The Odeon of Herodes Atticus
The Odeon of Herodes Atticus, located next door to the “Dionysos Theatre”, was probably the finest theatre in Greece and was built in 160 A.D. by Tiberius Claudius Atticus Herodes (c.107-177 A.D.), a very important figure at this period of time, who was a teacher and philosopher.
The theatre was actually built as a memorial to his wife, Regillas, who died in 160 A.D. It was actually the third Odeion to be built in Athens, after the Odeion of Agrippa and Odeion of Peicles.
Herodes, originally from Marathon, inherited a vast fortune when his father died. This fortune was also increased due to some activities that Herodes undertook. In 117 A.D., when he was only aged 16, he assisted Emperor Hadrian in acceding to the Roman throne. In 143 A.D., he became the consul to Rome, and was a teacher to Emperors Lucius Verus and Marcus Aurelius.
The theatre itself is a visually beautiful one, consisting of a three-storey stage building. This consisted of a central block with two separate wings. The walls were broken up by columns and windows, which were decorated with stunning statues and other works of art. The theatre, built into the Acropolis rock is semicircular in shape, with a radius of 38 meters (124 ft). It can seat up to 5000 spectators.

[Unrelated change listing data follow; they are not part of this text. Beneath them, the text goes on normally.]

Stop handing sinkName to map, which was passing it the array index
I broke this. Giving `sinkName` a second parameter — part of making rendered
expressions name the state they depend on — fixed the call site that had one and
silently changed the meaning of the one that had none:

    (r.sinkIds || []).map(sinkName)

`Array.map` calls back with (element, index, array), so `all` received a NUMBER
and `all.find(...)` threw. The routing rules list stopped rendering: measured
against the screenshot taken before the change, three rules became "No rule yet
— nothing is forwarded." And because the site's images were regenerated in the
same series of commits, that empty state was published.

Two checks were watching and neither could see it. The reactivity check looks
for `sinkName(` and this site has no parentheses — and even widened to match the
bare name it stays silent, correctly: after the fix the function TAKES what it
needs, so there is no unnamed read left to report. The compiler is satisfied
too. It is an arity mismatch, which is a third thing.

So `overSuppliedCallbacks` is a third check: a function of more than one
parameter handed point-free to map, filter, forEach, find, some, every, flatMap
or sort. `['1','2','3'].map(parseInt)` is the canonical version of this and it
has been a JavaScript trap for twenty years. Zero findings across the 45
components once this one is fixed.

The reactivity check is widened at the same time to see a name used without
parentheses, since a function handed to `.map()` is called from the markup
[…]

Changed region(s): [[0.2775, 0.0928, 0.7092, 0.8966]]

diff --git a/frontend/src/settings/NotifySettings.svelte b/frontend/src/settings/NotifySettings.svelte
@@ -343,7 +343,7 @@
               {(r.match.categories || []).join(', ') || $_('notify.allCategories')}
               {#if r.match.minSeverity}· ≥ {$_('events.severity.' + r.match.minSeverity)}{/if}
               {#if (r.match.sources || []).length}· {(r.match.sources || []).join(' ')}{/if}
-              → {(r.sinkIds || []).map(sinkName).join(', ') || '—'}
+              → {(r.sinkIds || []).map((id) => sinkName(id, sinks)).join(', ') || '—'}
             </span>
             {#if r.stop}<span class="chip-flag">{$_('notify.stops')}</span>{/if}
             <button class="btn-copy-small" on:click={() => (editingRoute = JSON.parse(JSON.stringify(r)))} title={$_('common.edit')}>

The facade of the theatre was 28 meters (92 ft) in height, and is a visual treat, set against the backdrop of the Acropolis and Parthenon, which look on majestically. Unfortunately, this theatre is only open to the public during special performances or concerts, and the Athens Festival, which takes place here every summer.
However, on approaching the Acropolis for a visit to the Parthenon, or the Dionysos Theatre, one will almost certainly make a brief stop here, and admire the theatre and its dominating and inspiring appearance.